Any potential potash tie-up, such as the one envisaged by BHP Billiton, is of concern to China as the world’s most populous nation wants to secure reasonably priced supplies of the key crop nutrient to feed its people, faced with a shrinking supply of arable land. A common strand for developing countries, such as China, is that as the local population experiences a rise in living standards, so dietary habits change. Consumption of traditional staple grain – wheat and rice – has stagnated as the Chinese have developed a greater appetite for meat. Production of meat commands greater use of resources – it takes several kilograms of grain to produce 1kg of meat.

As farmers seek to increase yields, there is also a growing demand for crop protection, provided by companies such as Switzerland’s Syngenta. An impetus for increasing yields is that inventories are presently very low.

“Prices are likely to rise, stimulating production,” says Shant.

The state of inventories can also be exacerbated by unpredictable events, such as drought. Russia’s worst drought in at least 50 years, which has already driven up wheat prices in the biggest jump since 1973, shows no signs of easing and now threatens the sowing plans for winter grains.

Another Newton theme is “earth matter”, which recognises environmental issues have moved to centre stage. An unintended consequence of US corn going to ethanol production was that it is widely blamed as a cause for food riots in 2008.

Shant is manager of the Newton Continental European and Newton European Higher Income Funds.

Latest News

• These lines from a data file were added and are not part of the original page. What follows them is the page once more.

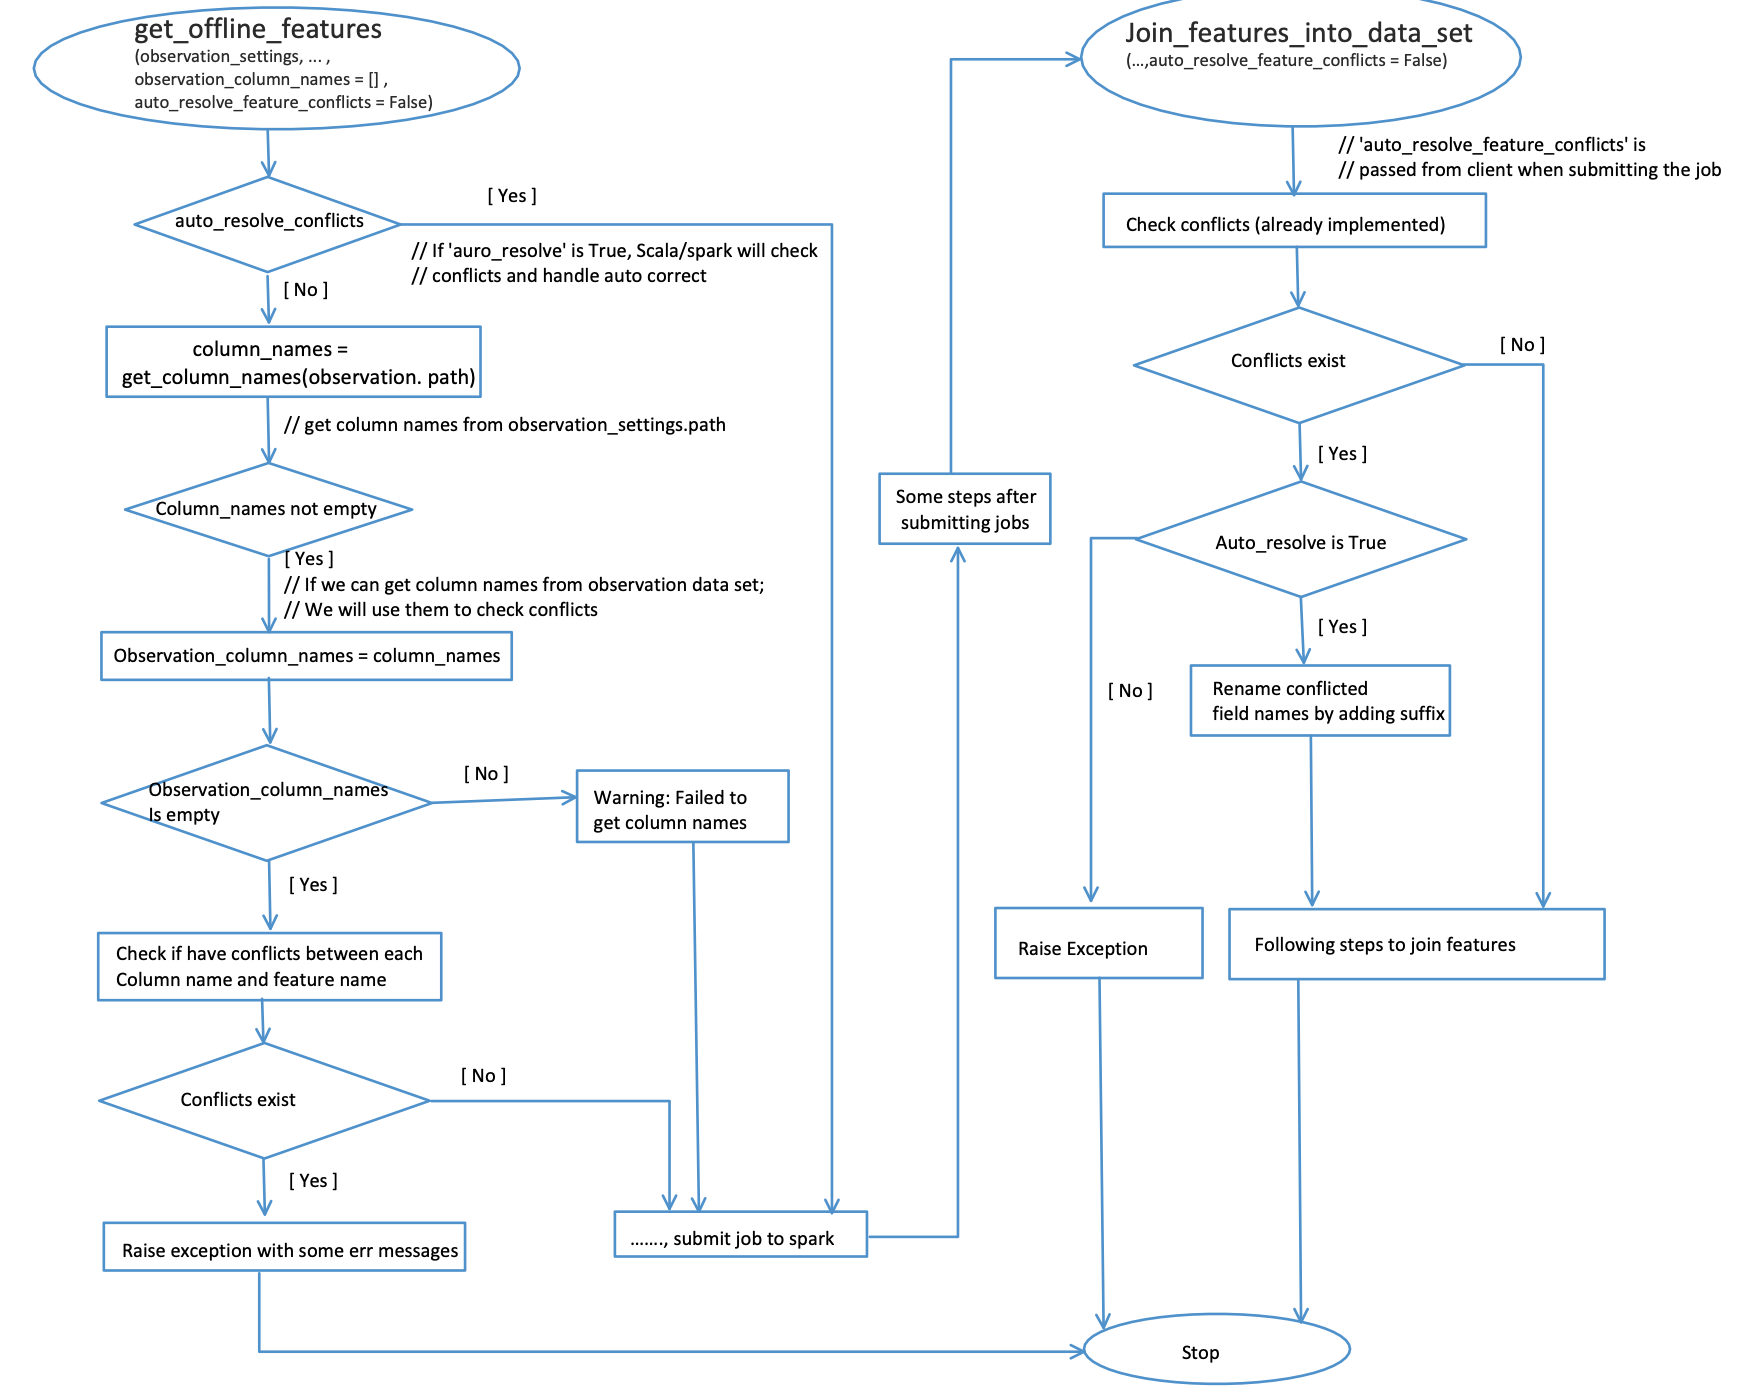
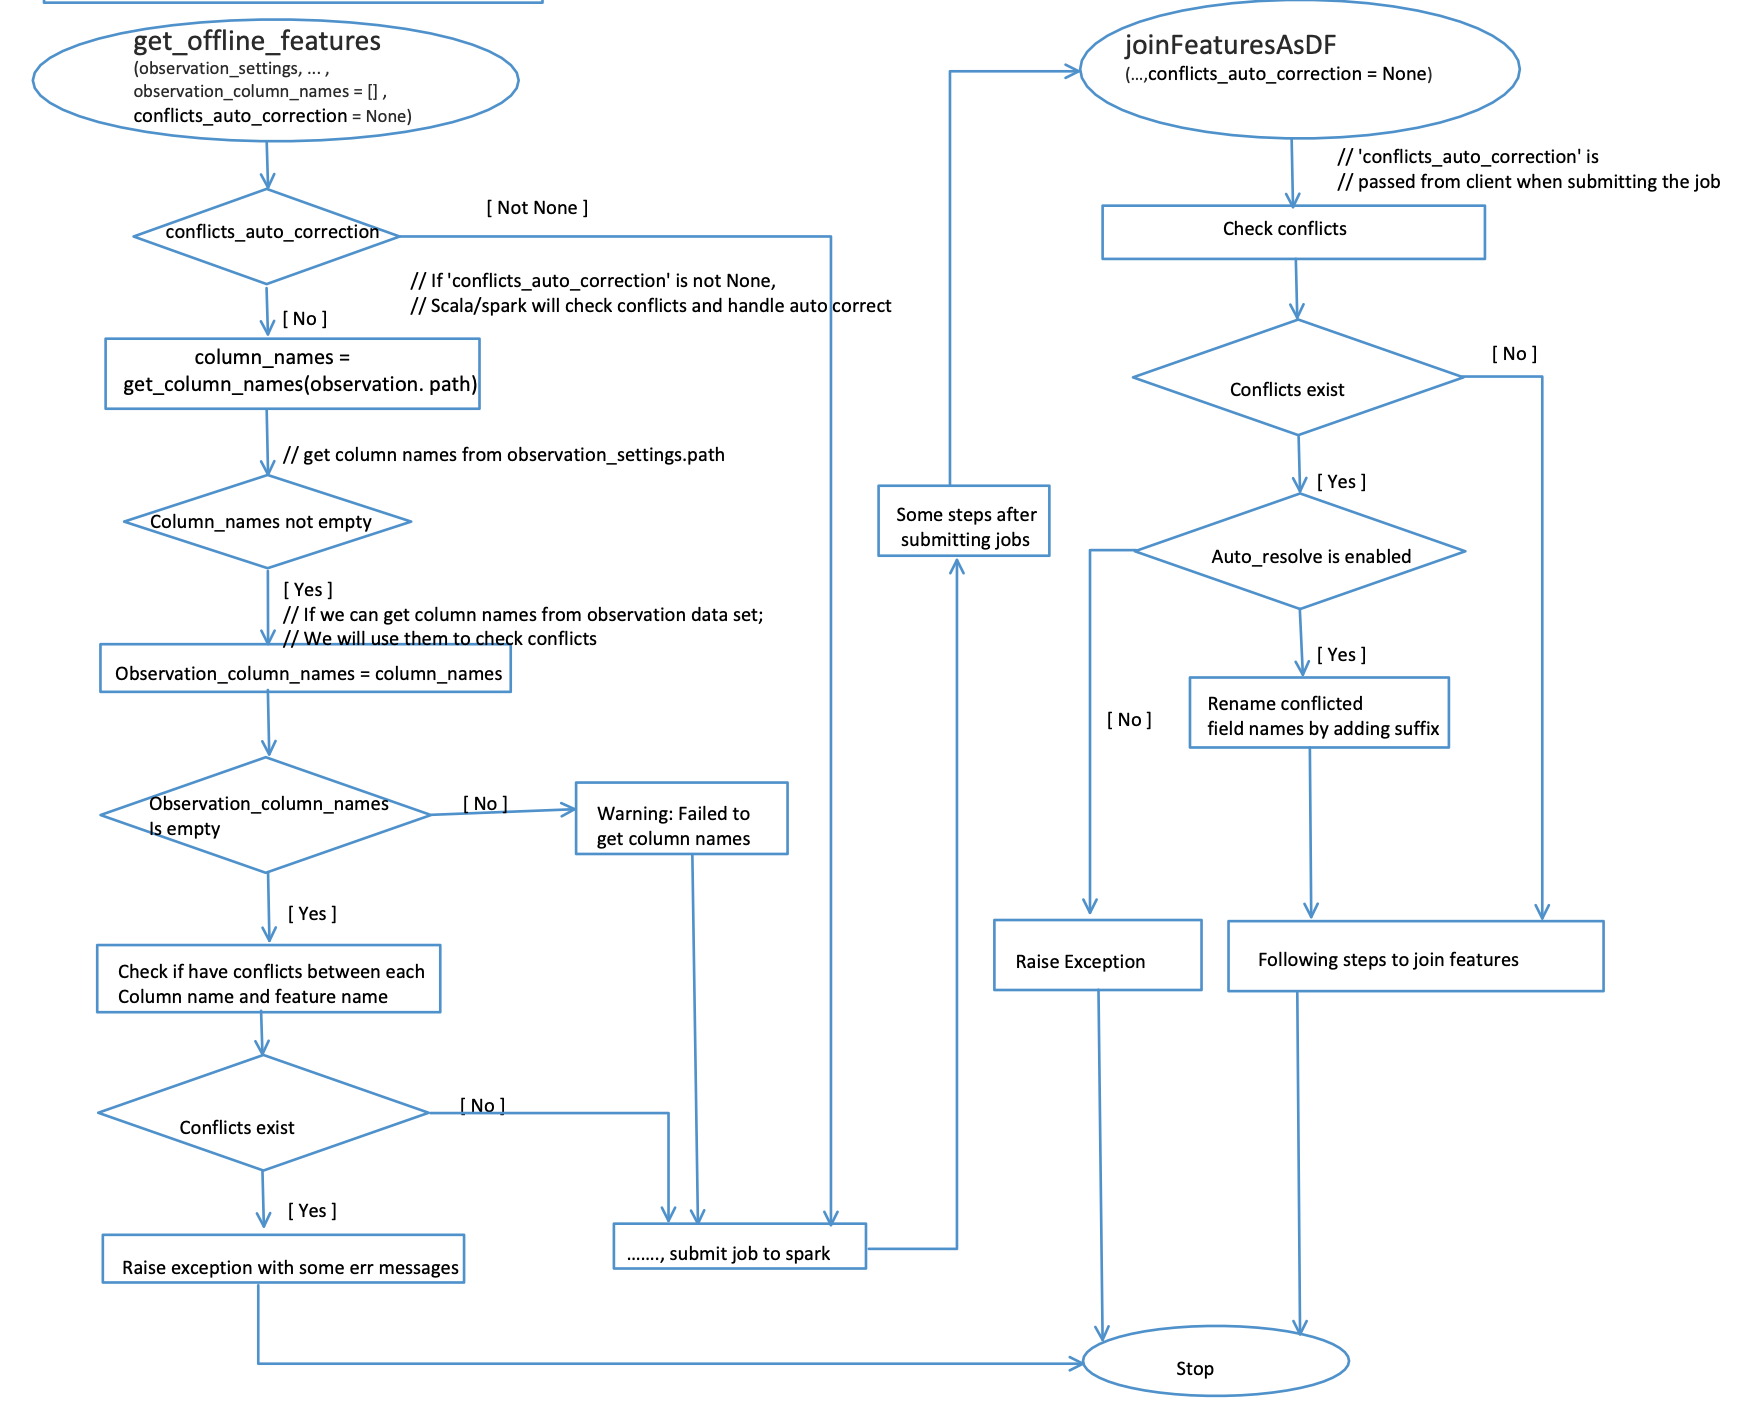
update docs

diff --git a/feathr_project/feathr/client.py b/feathr_project/feathr/client.py
@@ -533,7 +533,6 @@ class FeathrClient(object):
                         conflict_names.append(feature_name)
                 if len(conflict_names) != 0:
                     conflict_names = ",".join(conflict_names)
-                # TODO: add auto-correction option
                     raise RuntimeError(f"Feature names exist conflicts with dataset column names: {conflict_names}")
            
         udf_files = _PreprocessingPyudfManager.prepare_pyspark_udf_files(feature_names, self.local_workspace_dir)

diff --git a/docs/concepts/get-offline-features.md b/docs/concepts/get-offline-features.md
@@ -85,7 +85,7 @@ The checking steps are:
 3. If cannot load the dataset in the first step, will try to load it with credential anc compare column names with feature names. It can only support loading files from storages requiring credential your environment defined. For example, if your `spark_cluster` is `databricks`, it can only load dataset under the 'dbfs' path belonging to this databricks.
 4. If cannot load the dataset from step1 and step2, will try to compare column names provided by the parameter `dataset_column_names` if it's not empty.
 5. If cannot get column names from above 3 steps, will show a warning message and submit the job to cloud. The spark will also check this kind of conflicts.
-6. If any conflicts found in step 1 to 3, will throw an exception and the process will be stoped. (Plan to provide the auto correction function soon). To solve these conflicts, you may either change related dataset column names or change feature names. If you decide to change feature names and you have registered these features, you may need to register them again with updated names and a new project name. 
+6. If any conflicts found in step 1 to 3, will throw an exception and the process will be stoped. To solve these conflicts, you may either change related dataset column names or change feature names. If you decide to change feature names and you have registered these features, you may need to register them again with updated names and a new project name. 
 
 Workflow graph for the conflicts checking and handling:
 ![conflicts-check-and-handle](../images/conflicts-check-and-handle.png)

New research from Carne Group reveals fund managers expect alternative asset classes to see the..
Brown Brothers Harriman & Co has expanded its relationship with AllianceBernstein (AB), by adding to..
The trading and investment platform eToro has extended its proxy voting feature to all stocks..

Related Articles

The trend of private equity firms acquiring businesses in the professional services sector continues with CVC Capital Partners eyeing a possible buyout of EY’s Italian consulting branch...
The trend of private equity firms acquiring businesses in the professional services sector continues with CVC Capital Partners eyeing a..
Pension funds
UK defined benefit (DB) pension plan sponsors could have access to GBP 1.2 trillion in surplus assets over the next decade, industry research reveals...
UK defined benefit (DB) pension plan sponsors could have access to GBP 1.2 trillion in surplus assets over the next..
Tim Crawmer, Payden & Rygel
Tim Crawmer and Frasat Shah of Payden & Rygel write that higher yields are attracting more demand from investors. Also, given that equities had a strong year last year, big funds have taken some chips off the table in equities and put them into fixed income...
Tim Crawmer and Frasat Shah of Payden & Rygel write that higher yields are attracting more demand from investors. Also,..
Lady justice
Top marks for the Pensions Regulator (TPR) whose efforts to improve resilience in the UK pension funds’ liability-driven investment (LDI) strategies received glowing commendations from the Bank of England in its March report...
Top marks for the Pensions Regulator (TPR) whose efforts to improve resilience in the UK pension funds’ liability-driven investment (LDI)..
Subscribe to the Institutional Asset Manager newsletter

Subscribe for access to our weekly newsletter, newsletter archive, updates on the site and exclusive email content.

Marketing by